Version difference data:
>>>>

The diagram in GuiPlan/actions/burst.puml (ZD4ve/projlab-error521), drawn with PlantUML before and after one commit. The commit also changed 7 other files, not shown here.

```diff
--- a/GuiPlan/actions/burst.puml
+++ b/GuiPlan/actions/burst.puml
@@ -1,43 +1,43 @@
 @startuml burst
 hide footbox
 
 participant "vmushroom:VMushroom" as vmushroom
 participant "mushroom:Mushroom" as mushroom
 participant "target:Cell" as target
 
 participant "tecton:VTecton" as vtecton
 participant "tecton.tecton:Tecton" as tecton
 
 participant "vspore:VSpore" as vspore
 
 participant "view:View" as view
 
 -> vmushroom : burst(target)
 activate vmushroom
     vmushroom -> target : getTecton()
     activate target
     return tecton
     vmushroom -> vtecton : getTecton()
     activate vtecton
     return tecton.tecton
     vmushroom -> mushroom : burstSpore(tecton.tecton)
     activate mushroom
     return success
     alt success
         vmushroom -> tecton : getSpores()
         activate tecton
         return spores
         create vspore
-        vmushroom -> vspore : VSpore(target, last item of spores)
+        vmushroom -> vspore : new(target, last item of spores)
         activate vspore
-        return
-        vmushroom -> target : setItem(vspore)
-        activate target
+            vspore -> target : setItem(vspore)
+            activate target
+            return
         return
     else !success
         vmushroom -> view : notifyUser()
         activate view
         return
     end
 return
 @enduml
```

<<<<
>>>>

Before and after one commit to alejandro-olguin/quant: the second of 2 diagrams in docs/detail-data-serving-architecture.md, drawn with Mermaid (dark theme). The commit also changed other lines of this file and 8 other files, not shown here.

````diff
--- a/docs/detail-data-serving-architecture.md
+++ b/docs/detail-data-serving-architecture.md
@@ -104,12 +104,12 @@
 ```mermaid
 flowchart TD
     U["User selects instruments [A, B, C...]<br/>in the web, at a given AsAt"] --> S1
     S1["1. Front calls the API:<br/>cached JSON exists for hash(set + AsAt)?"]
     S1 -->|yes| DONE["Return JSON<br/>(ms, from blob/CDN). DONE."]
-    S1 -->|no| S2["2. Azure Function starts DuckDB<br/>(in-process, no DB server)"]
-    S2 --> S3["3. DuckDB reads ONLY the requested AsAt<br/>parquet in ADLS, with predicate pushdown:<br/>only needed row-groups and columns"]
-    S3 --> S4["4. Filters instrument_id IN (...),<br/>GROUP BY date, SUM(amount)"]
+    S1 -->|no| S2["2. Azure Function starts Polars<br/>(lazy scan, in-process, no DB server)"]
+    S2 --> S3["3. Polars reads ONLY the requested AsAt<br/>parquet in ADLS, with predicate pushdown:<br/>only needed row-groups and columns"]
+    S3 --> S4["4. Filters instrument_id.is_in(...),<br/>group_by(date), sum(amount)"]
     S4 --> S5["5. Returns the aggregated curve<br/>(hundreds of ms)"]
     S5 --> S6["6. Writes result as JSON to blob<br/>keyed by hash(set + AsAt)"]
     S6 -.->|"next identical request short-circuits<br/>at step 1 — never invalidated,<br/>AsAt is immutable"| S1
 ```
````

<<<<

### PROMPT
Go through the entries above and count each line that contains the string "Azure". Reply only with the total.

### OUTPUT FOR THIS TASK
2